====== Source data ======
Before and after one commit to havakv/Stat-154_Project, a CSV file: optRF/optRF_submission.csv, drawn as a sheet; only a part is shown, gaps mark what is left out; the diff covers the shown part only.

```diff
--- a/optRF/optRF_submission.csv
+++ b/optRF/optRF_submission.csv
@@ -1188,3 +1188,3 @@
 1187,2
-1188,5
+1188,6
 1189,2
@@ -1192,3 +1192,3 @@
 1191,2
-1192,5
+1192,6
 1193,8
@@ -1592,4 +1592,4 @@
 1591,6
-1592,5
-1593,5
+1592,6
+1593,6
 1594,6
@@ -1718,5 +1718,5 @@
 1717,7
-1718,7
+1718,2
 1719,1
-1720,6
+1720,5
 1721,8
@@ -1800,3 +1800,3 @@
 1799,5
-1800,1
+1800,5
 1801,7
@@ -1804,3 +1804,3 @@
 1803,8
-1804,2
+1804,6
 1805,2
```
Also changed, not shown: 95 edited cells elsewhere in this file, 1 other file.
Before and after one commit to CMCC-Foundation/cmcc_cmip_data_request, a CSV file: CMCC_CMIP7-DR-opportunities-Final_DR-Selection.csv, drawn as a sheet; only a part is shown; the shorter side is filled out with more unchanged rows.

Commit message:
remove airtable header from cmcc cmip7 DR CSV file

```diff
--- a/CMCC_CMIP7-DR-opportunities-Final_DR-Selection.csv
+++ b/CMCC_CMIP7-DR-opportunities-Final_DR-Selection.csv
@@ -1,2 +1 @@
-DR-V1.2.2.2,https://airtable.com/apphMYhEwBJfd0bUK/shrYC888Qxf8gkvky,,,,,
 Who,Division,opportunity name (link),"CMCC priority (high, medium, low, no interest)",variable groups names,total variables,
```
======
====== Source data ======
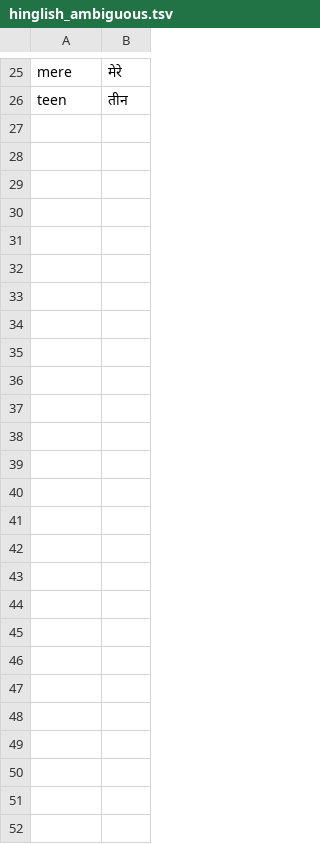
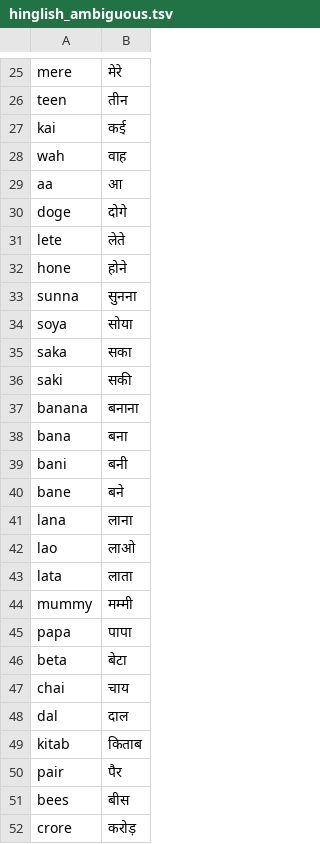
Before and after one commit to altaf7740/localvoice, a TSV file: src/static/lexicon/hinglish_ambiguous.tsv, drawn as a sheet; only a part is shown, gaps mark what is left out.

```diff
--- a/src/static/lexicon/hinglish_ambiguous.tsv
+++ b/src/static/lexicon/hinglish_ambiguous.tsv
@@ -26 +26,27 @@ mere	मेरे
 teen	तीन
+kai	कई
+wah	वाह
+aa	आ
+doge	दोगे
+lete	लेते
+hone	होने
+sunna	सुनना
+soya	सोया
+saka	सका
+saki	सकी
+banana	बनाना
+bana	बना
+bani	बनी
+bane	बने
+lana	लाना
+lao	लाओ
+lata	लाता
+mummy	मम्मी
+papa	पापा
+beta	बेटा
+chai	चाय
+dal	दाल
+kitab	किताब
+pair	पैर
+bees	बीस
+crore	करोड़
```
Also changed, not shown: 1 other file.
======
• What this task involves:
List all lines from the entries that include the word "other".

• Written solution:
Also changed, not shown: 95 edited cells elsewhere in this file, 1 other file.
Also changed, not shown: 1 other file.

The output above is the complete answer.